New NEC split down the middle

0
49
Election results for the ANC’s additional 80 members of the national executive committee (NEC) were finally released in the early hours of Thursday morning. With the allegiances of the top six officials split, the NEC will be crucial moving forward. But the results point to a stalemate, with the two different factions taking a similar number of positions. By GREG NICOLSON.

If you thought the ANC was united by the election of its top six officials on Monday, a quick comparison of the Cyril Ramaphosa and Nkosazana Dlamini Zuma camps’ preferred NEC candidates revealed how divided the party remained. Only two names appeared on both lists, seen by Daily Maverick – Lindiwe Zulu and David Masondo. So much for unity.

Election agency Elexions finally announced the NEC results at 3:05am on Thursday morning, and they were split right down the middle. With both factions taking a similar number of positions, it could be difficult for either to get their way, leading to a potential stalemate on key decisions.

In an initial analysis, Daily Maverick counted at most two or three more supporters elected to the 80-person NEC from Ramaphosa’s list than Dlamini Zuma’s, with Zulu and Masondo appearing on both lists and three elected members seemingly appearing on neither list.

Zweli Mkhize received the highest number of votes cast, pointing to his appeal across slates. Some of the notable successes for the Ramaphosa camp include Lindiwe Sisulu, Senzo Mchunu, Pravin Gordhan, and Derek Hanekom. Team NDZ will no doubt be relieved to note the inclusion of Nkosazana Dlamini Zuma, Bathabile Dlamini and Faith Muthambi. Both camps got many of their key supporters in.

Some of the more controversial elected NEC members are convicted woman abuser Mduduzi Manana, ANC Youth League leader Collen Maine, and former Energy Minister Tina Joemat-Pettersson.

It was a bleak night for the South African Communist Party, with leaders like Blade Nzimande and Thulas Nxesi failing to make the cut. Neither did MKMVA chief Kebby Maphatsoe, former deputy finance minister Mcebisi Jonas and former finance minister Nhanhla Nene.

Carl Niehaus’s political career may finally be hitting the skids after he was neither on a preferred list, nor elected.

The Elexions agency reported that 235 candidates appeared on the ballot sheets due to be marked by 4,776 eligible voters. In the end, there were 4,283 ballots cast, with 59 spoilt votes.

The ANC’s new top six features a chasm likely to obstruct any progress for either faction. Party President Cyril Ramaphosa, Chairperson Gwede Mantashe and Treasurer Paul Mashatile are on one side. Deputy Presdient David “DD” Mabuza, Secretary General Ace Magashule and Deputy Secretary General Jessie Duarte are on another.

There’s speculation Gauteng’s Mashatile and Mpumalanga’s Mabuza might have worked together to get elected, but the configuration of the top six remains unworkable with Ramaphosa in leadership and Magashule running the party. The direction the ANC takes ahead of the 2019 elections will depend on the balance of forces in the NEC.

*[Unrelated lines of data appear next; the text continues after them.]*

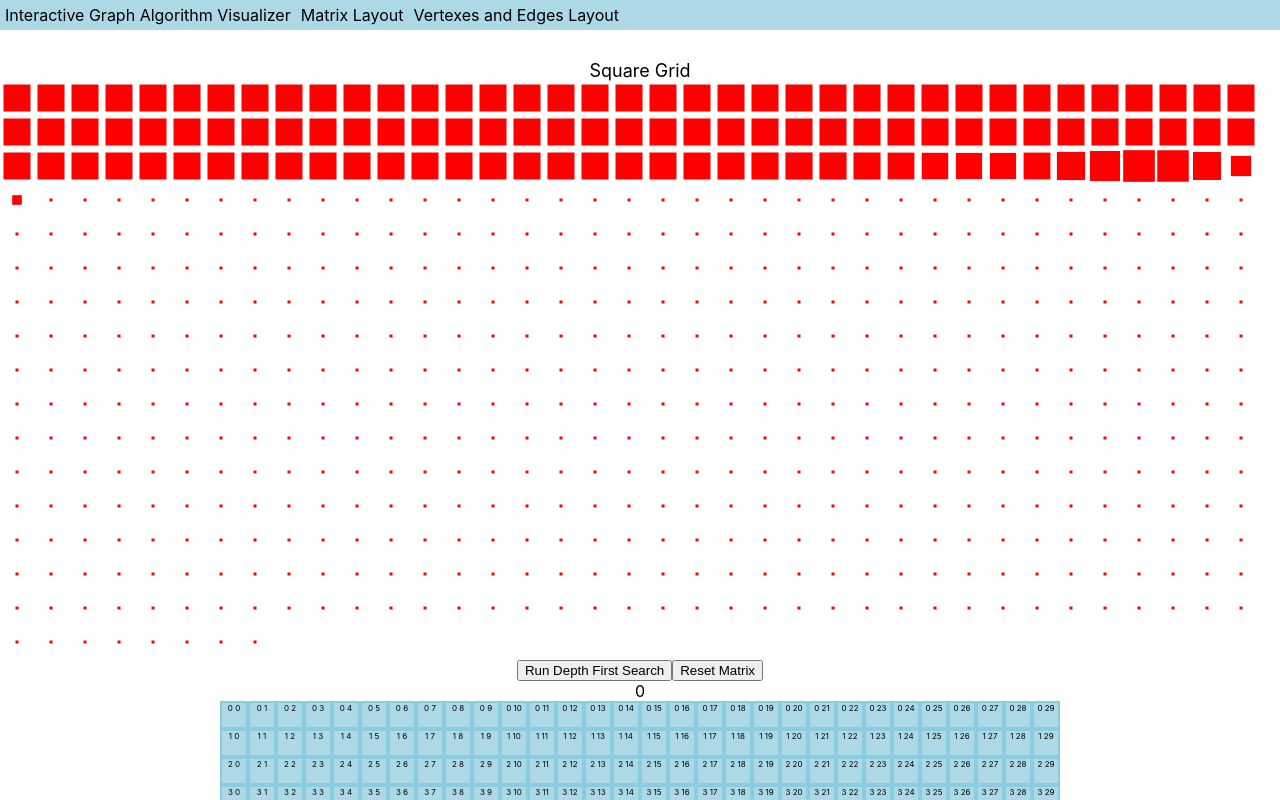
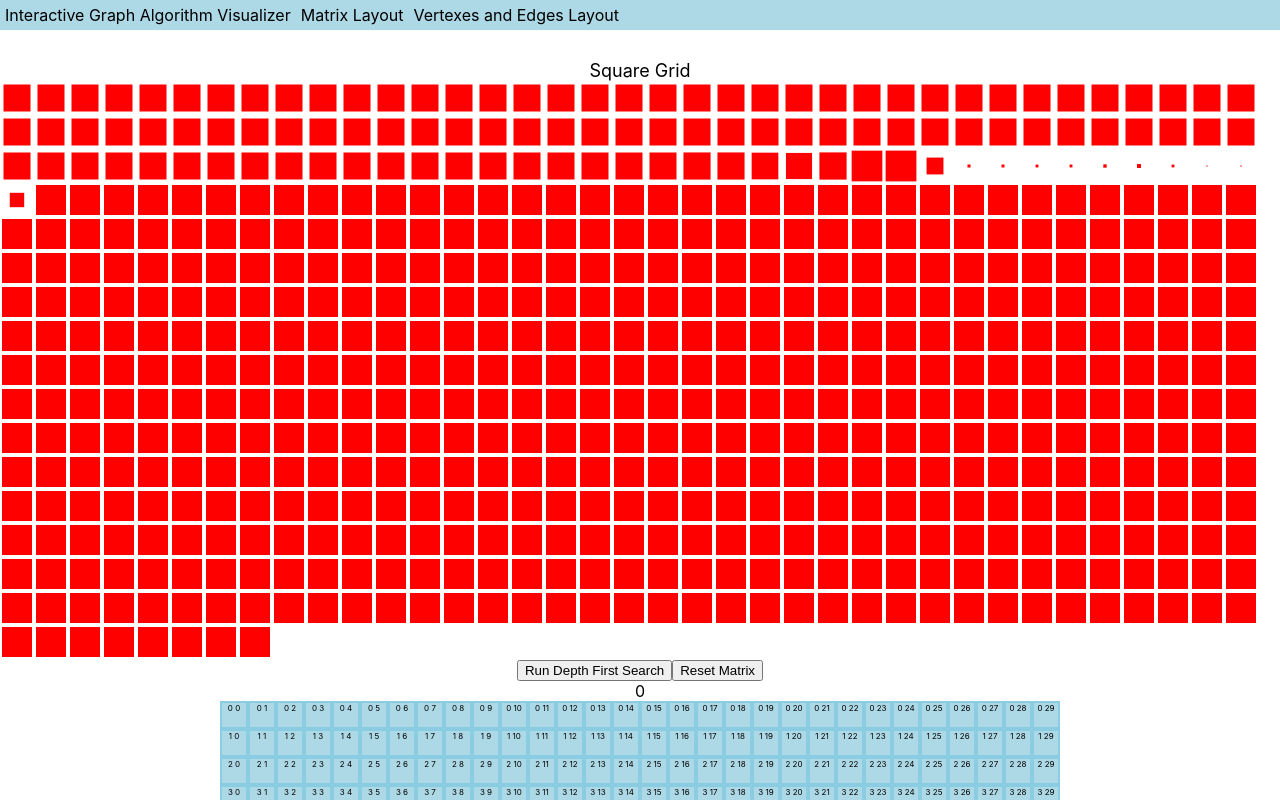
Before and after one commit to DanielJDupont/graph-algos, a Next.js app: page / in a window 1280 px wide. Shown: the top 800 px of the page. Built offline with nearby package versions, Linux system fonts and the light colour scheme.

Commit message:
repaired broken typescript definitions that come with react-anime with modern ones from @types/animejs

```diff
--- a/components/matrix/anime.tsx
+++ b/components/matrix/anime.tsx
@@ -1,23 +1,19 @@
 import React, { Fragment, Component } from 'react';
-import { AnimeProps } from './index.dataTypes';
-import anime from 'animejs';
+import anime, { AnimeParams } from 'animejs';
 
-if (typeof window !== 'undefined') {
-  const animejs = require('animejs');
+interface AllProps extends AnimeParams {
+  children: React.ReactNode;
+  svg?: boolean;
 }
 
-const PREFIX = '__anime__';
-
 export class Anime extends Component {
-  props: AnimeProps;
-
+  props: AllProps;
   targets: any[];
   targetRefs: any[];
   anime: any;
 
-  constructor(props: AnimeProps) {
+  constructor(props: AnimeParams) {
     super(props);
-
     // Current Anime DOM Targets
     this.targets = [];
     this.targetRefs = [];
@@ -25,10 +21,6 @@ export class Anime extends Component {
   }
 
   componentDidMount() {
-    this.createAnime();
-  }
-
-  componentDidUpdate() {
     this.createAnime();
   }
 
@@ -64,7 +56,7 @@ export class Anime extends Component {
           refs.push(React.createRef());
           const El = this.props.svg ? 'g' : 'div';
           return (
-            <El ref={refs[refs.length - 1]} key={`${PREFIX}${i}`}>
+            <El ref={refs[refs.length - 1]} key={`${'__anime__'}${i}`}>
               {child}
             </El>
           );
--- a/components/matrix/index.tsx
+++ b/components/matrix/index.tsx
@@ -67,7 +67,7 @@ export const Matrix = () => {
       <div className={styles.container}>
         <Anime
           className={styles.container}
-          scale={[0.1, 0.9]}
+          scale={[{ value: 0.1 }, 0.9]}
           delay={anime.stagger(50)}
         >
           {[...Array(600)].map(() => (
--- a/package.json
+++ b/package.json
@@ -8,6 +8,7 @@
     "start": "next start"
   },
   "dependencies": {
+    "@types/animejs": "^3.1.2",
     "animejs": "^3.2.1",
     "clsx": "^1.1.1",
     "next": "10.0.6",
```
Also changed, not shown: 1 other file (tests, documents, lock files or other folders).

The NEC’s significance cannot be overstated. In between national conferences, it is the ANC’s highest decision-making body. It takes forward conference resolutions and governs internal matters. Women must make up at least half of NEC members.

There were widespread calls for Zuma to resign or be recalled after the Constitutional Court said he had violated the Constitution regarding the security upgrades to his Nkandla home. But the ANC’s national working committee and NEC decided to “accept the president has apologised – that is humility that is necessary for any leader”.

It was the NEC that decided to share collective blame for the party’s 2016 election losses rather than blame its leader. When some members asked Zuma to step down in November 2016, they were outnumbered by those who wanted the president to stay. The NEC is also responsible for overseeing or dissolving provincial executive committees (PECs), which have given the party headaches lately.

Speculation after Ramaphosa’s victory has centred on whether Zuma will be asked to step down as president of South Africa, but that’s the NEC’s decision to make. It can recall Zuma, or pressure him to resign, as it did to former President Thabo Mbeki in 2008. If he refuses, the NEC can instruct ANC MPs to remove him through a no confidence motion in the National Assembly.

Fikile Mbalula on Wednesday said any decision to recall Zuma would be taken by the NEC and not the top six. As the NEC’s allegiances are divided, a recall decision on Jacob Zuma looks unlikely in the near future. Even its day to day functioning may be hindered unless Ramaphosa’s legendary peace-making skills can prevail. DM